(THE RECORDS)
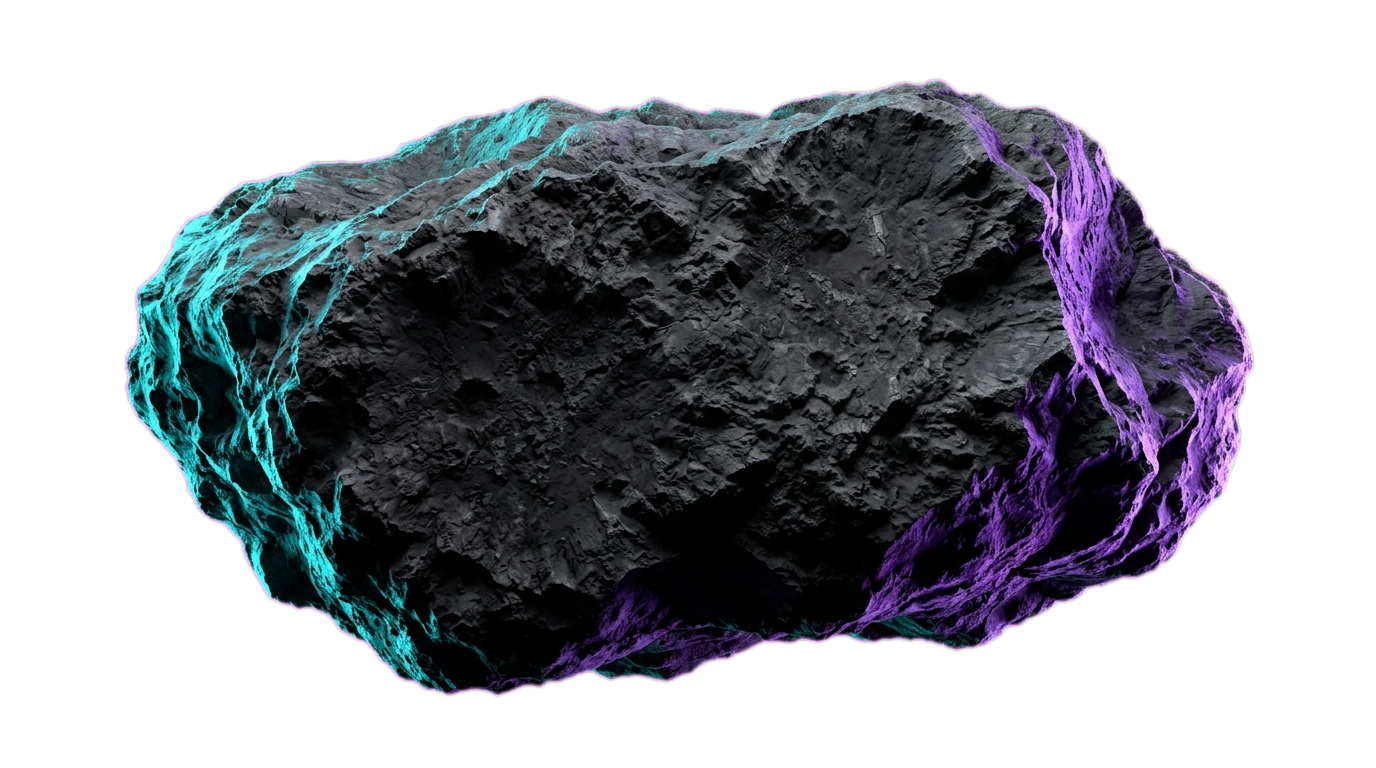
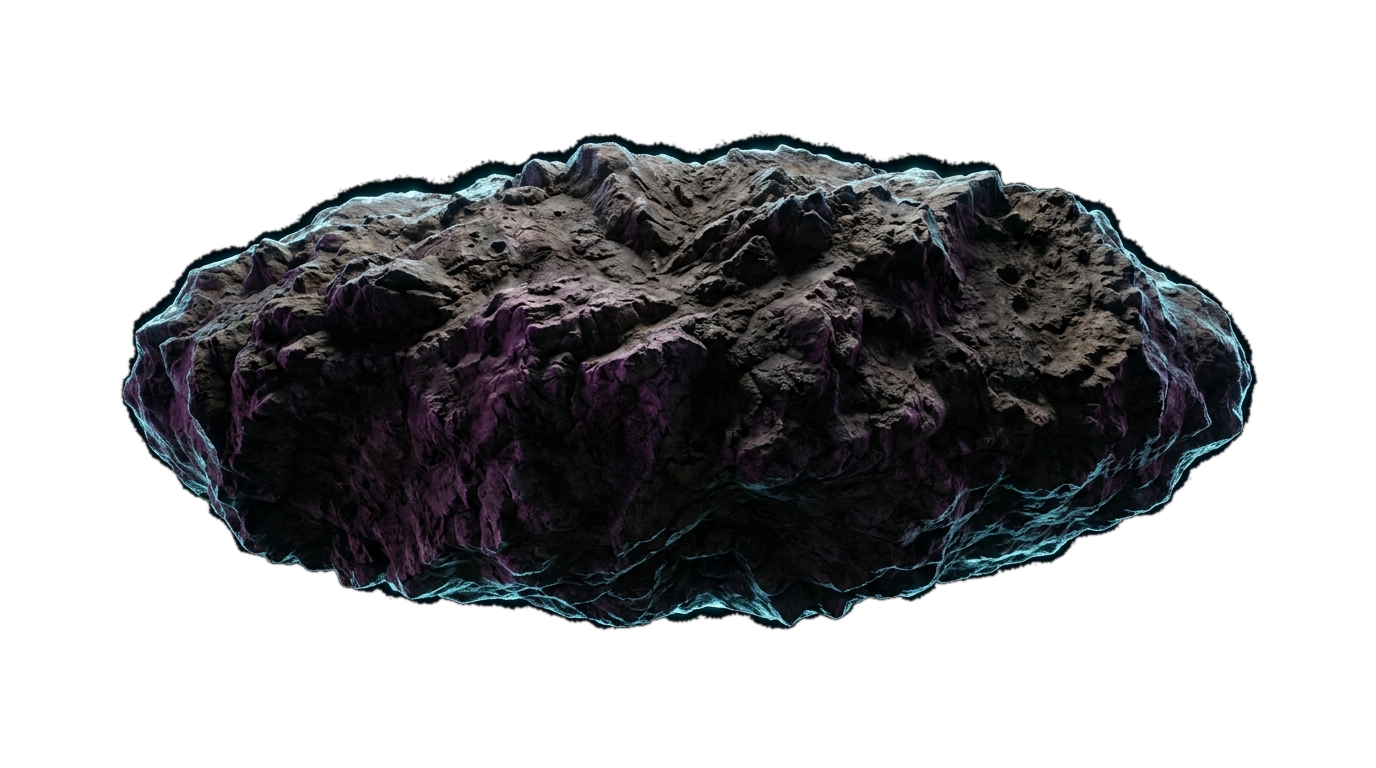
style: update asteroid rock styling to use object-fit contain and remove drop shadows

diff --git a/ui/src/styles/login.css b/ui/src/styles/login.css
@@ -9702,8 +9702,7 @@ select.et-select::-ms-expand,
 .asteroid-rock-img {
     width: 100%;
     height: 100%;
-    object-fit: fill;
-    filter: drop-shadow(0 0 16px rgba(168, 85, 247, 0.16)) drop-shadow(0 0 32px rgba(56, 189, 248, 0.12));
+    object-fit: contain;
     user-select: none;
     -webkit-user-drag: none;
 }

(EXERCISE DIRECTIONS) Repeat everything in the records above exactly; pictures are not part of the copy.

(RESULT OF THE EXERCISE)
style: update asteroid rock styling to use object-fit contain and remove drop shadows

diff --git a/ui/src/styles/login.css b/ui/src/styles/login.css
@@ -9702,8 +9702,7 @@ select.et-select::-ms-expand,
 .asteroid-rock-img {
     width: 100%;
     height: 100%;
-    object-fit: fill;
-    filter: drop-shadow(0 0 16px rgba(168, 85, 247, 0.16)) drop-shadow(0 0 32px rgba(56, 189, 248, 0.12));
+    object-fit: contain;
     user-select: none;
     -webkit-user-drag: none;
 }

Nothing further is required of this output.